In Windows, download the Wubi installer here. The initial options can be set at the main screen.

wubi-mainscreen

When choosing the drive to host your new Ubuntu installation, try to pick your C drive if possible. I’ve had nothing but bad luck trying to run a Wubi installation from a drive partition other than the one running Windows. Also, when it comes the deciding how much space to allocate to Ubuntu, I wouldn’t suggest going much below 20Gb if you plan to get much done.

Note the Desktop Environment option in the lower left corner. With Wubi, you have the option of four versions of Ubuntu:

  • Ubuntu – With GNOME, the standard option
  • Kubuntu – With KDE, a more “Windowsy” desktop
  • Xubuntu – With XFCE, more lightweight than GNOME or KDE
  • Mythbuntu – A PVR system using MythTV and XFCE

Once you’re ready to install, you’ll have to wait for the full ISO to download.

Downloading Ubuntu ISO

How it works

While we’re waiting for the download, we might as well go over exactly what’s happening. Instead of creating a partition to hold Linux and all its files, Wubi creates a loop device inside a file (typically C:\Ubuntu\disks\root.disk), which Windows treats as if it was a separate partition or hard drive.

When you boot the computer, you’ll see the Windows bootloader asking which OS to boot. If you choose Ubuntu, the Windows bootloader opens the file Wubi created earlier, and the Linux inside thinks it’s running on a typical Linux partition.

Finishing Up

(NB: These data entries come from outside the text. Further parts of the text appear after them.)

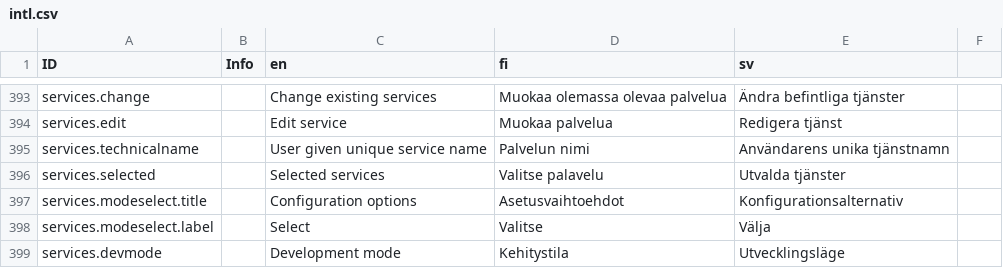
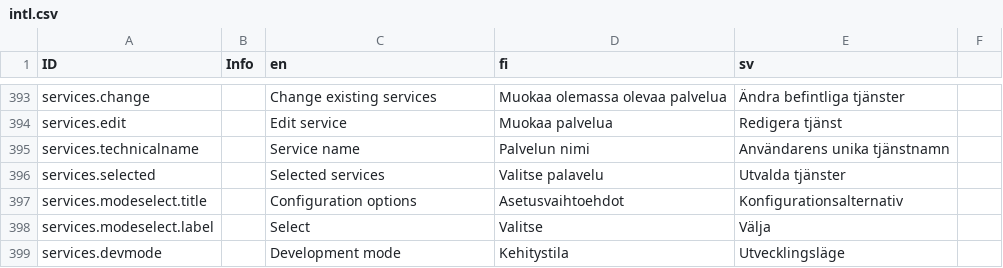
Before and after one commit to digiexpress-io/digiexpress-parent, a CSV file: ts_setup/eveli-ide/intl.csv, drawn as a sheet; only a part is shown, gaps mark what is left out.

```diff
--- a/ts_setup/eveli-ide/intl.csv
+++ b/ts_setup/eveli-ide/intl.csv
@@ -394,3 +394,3 @@ services.change,,Change existing services,Muokaa olemassa olevaa palvelua,Ändra
 services.edit,,Edit service,Muokaa palvelua,Redigera tjänst,
-services.technicalname,,User given unique service name,Palvelun nimi,Användarens unika tjänstnamn,
+services.technicalname,,Service name,Palvelun nimi,Användarens unika tjänstnamn,
 services.selected,,Selected services,Valitse palavelu,Utvalda tjänster,
```
Also changed, not shown: 1 other file.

I found that doing the Ubuntu 9.04 install over Wubi was quite comfortable and clear. I’ve suggested Wubi to a few potential converts, and I think I’ll continue to do so. In particular, I like how easy Wubi makes it to choose which of the various Ubuntu flavors to install. I think that makes it a little easier for people to try out something they’d otherwise never think to download. I look forward to seeing what the developers come up with in the future.